Nashville, Tennessee, United States
Established on Jan, 2010
Band R&B Krautrock

Calendar

This band hasn't logged any future gigs

This band hasn't logged any past gigs

This band has not uploaded any videos
This band has not uploaded any videos

Music

Press


"Q & A with Jerome Assad of Jerome and The Psychics"

Since the release of his band’s debut album (The Nova Guarda), Jerome Assad has done a great deal of soul searching—both musically and personally. In hopes of finding some answers, the Jerome and The Psychics’ frontman decided to move to Rio de Janeiro about a year ago, returning to the country his family is from. Despite living a few thousand miles from Indiana, Assad has made his way back to the States a few times since. Most recently to he's returned to celebrate the release of The Psychics’ second full-length Money is Violence with a show at The Bishop back in December. Now back in Brazil, I spoke with the Bloomington-bred musician via Skype to discuss his psychedelic soul group’s latest album and more.

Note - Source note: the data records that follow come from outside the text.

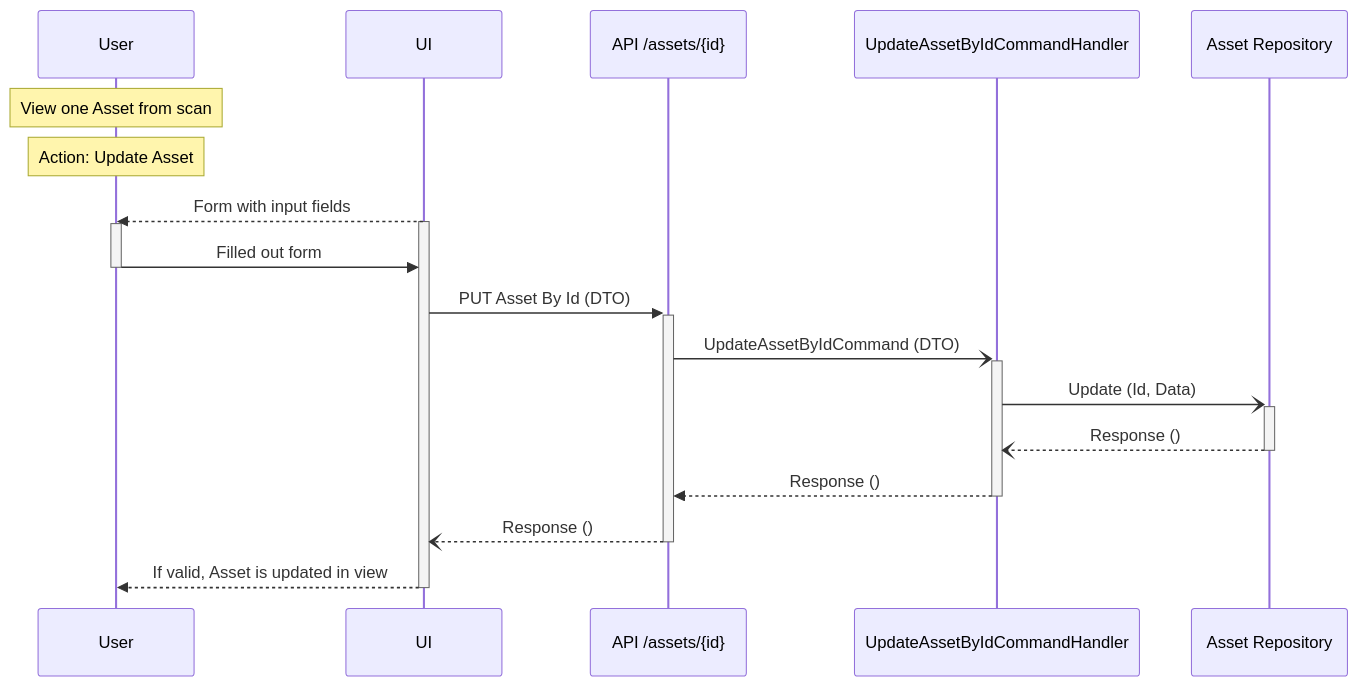
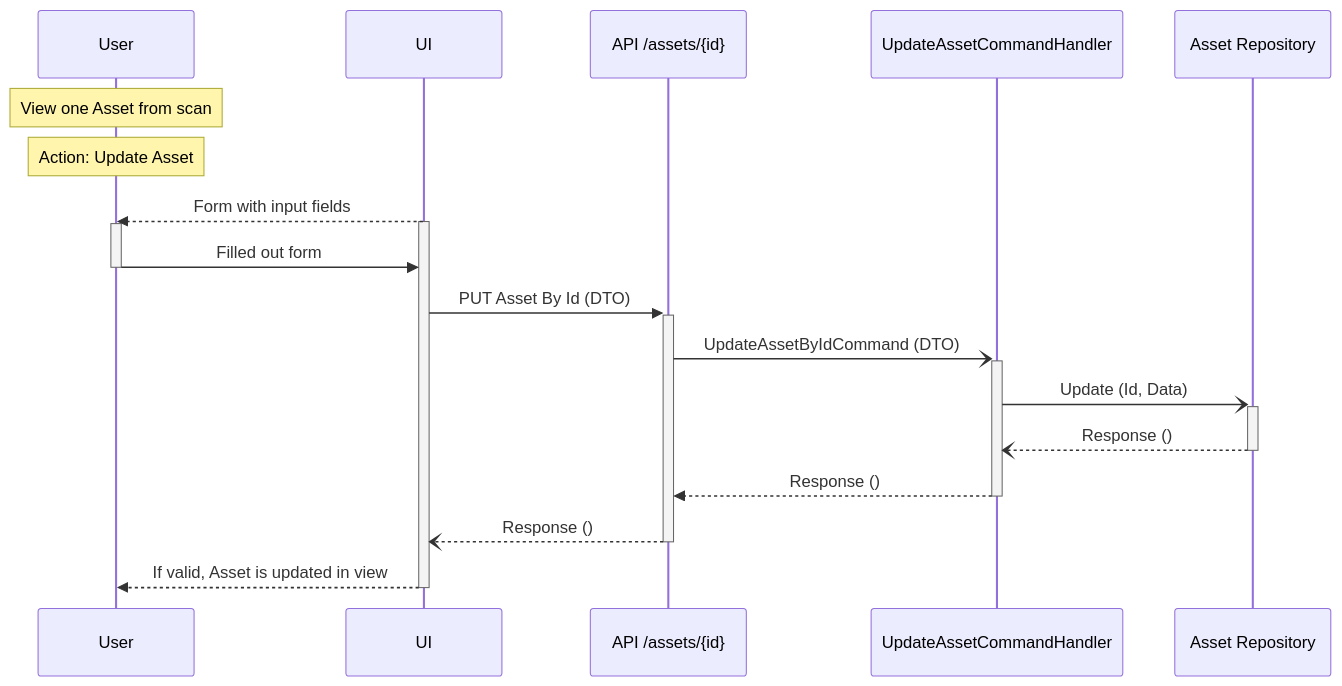
The third of 3 diagrams in docs/sequence-diagrams/update-asset.md (livun/bouvet-asset-hub), drawn with Mermaid before and after one commit. The commit also changed other lines of this file and 18 other files, not shown here.

Commit message:
asset commands, handlers, api, repos

````diff
--- a/docs/sequence-diagrams/update-asset.md
+++ b/docs/sequence-diagrams/update-asset.md
@@ -54,18 +54,18 @@
 ```mermaid
 sequenceDiagram
     Note over User : View one Asset from scan
     Note over User: Action: Update Asset
     UI -->> User : Form with input fields
     Activate UI
     Activate User
         User ->> UI : Filled out form 
     Deactivate User
             UI ->>+ API /assets/{id}: PUT Asset By Id (DTO)
-                API /assets/{id} -)+ UpdateAssetByIdCommandHandler : UpdateAssetByIdCommand (DTO)
-                    UpdateAssetByIdCommandHandler -)+ Asset Repository : Update (Id, Data)
-                    Asset Repository  --)- UpdateAssetByIdCommandHandler : Response ()
-                UpdateAssetByIdCommandHandler -->>- API /assets/{id} : Response ()
+                API /assets/{id} -)+ UpdateAssetCommandHandler : UpdateAssetByIdCommand (DTO)
+                    UpdateAssetCommandHandler -)+ Asset Repository : Update (Id, Data)
+                    Asset Repository  --)- UpdateAssetCommandHandler : Response ()
+                UpdateAssetCommandHandler -->>- API /assets/{id} : Response ()
             API /assets/{id} --)- UI  : Response ()
         UI -->> User : If valid, Asset is updated in view
     Deactivate UI     
 ```
````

Seth Johnson: In early 2013, MFT’s Rob Peoni interviewed you about the band, but could you give readers a little refresher as to how you got started?

Jerome Assad: I got a Tascam 424 freshman year of college, and I spent that whole year trying to join bands. I wasn’t very good at music and still wouldn’t say I’m good at being an actual musician, but I was still writing songs and recording by myself. Then when I got the tape machine, no one in the dorms had that. Everyone was getting into all of this retro garage stuff and thought it was interesting. So me and these kids who played in this band called The Motives [Triptides’ Josh Menashe’s band from San Diego that he kept going in Bloomington for a while] went to the basement of the Read dorm and just sat there jamming on these songs. We got really excited about playing with the tape machine and recording. We posted it online. Josh came up with the idea to just call the recordings “Jerome and The Psychics.”
Then, I got even more excited. We planned to have a band practice, and I made the mistake of planning to have that band practice on 4/20. So half of those guys showed up to my friend Zech’s house to play, but they arrived at different intervals, saw that not everyone was going to be there, and left. Zech and his friends Devin and Jackson were all there. It was 4/20. We were all having fun, and he was just like, ‘Why don’t we jam on your songs?’ From that, the first incarnation of The Psychics came about, and we started playing shows with that setup.

SJ: What challenges initially came with fronting this project?

JA: For a long time, it was dudes who wanted to jam, but I was always very serious about wanting to make music. It’s funny. There are two indications of the band name Jerome and The Psychics. In the beginning, it represented the fact that I pretty much pushed the band. I was the complete drive behind it. I was all of the rhythm for it. Like, they didn’t follow the drums. They didn’t follow the bass. They always followed my guitar. I always wrote all the songs, and sang all the lyrics. That was a struggle because I wanted them to be more involved, and they just didn’t give that much of a shit about it. It was more about partying and getting to play house shows.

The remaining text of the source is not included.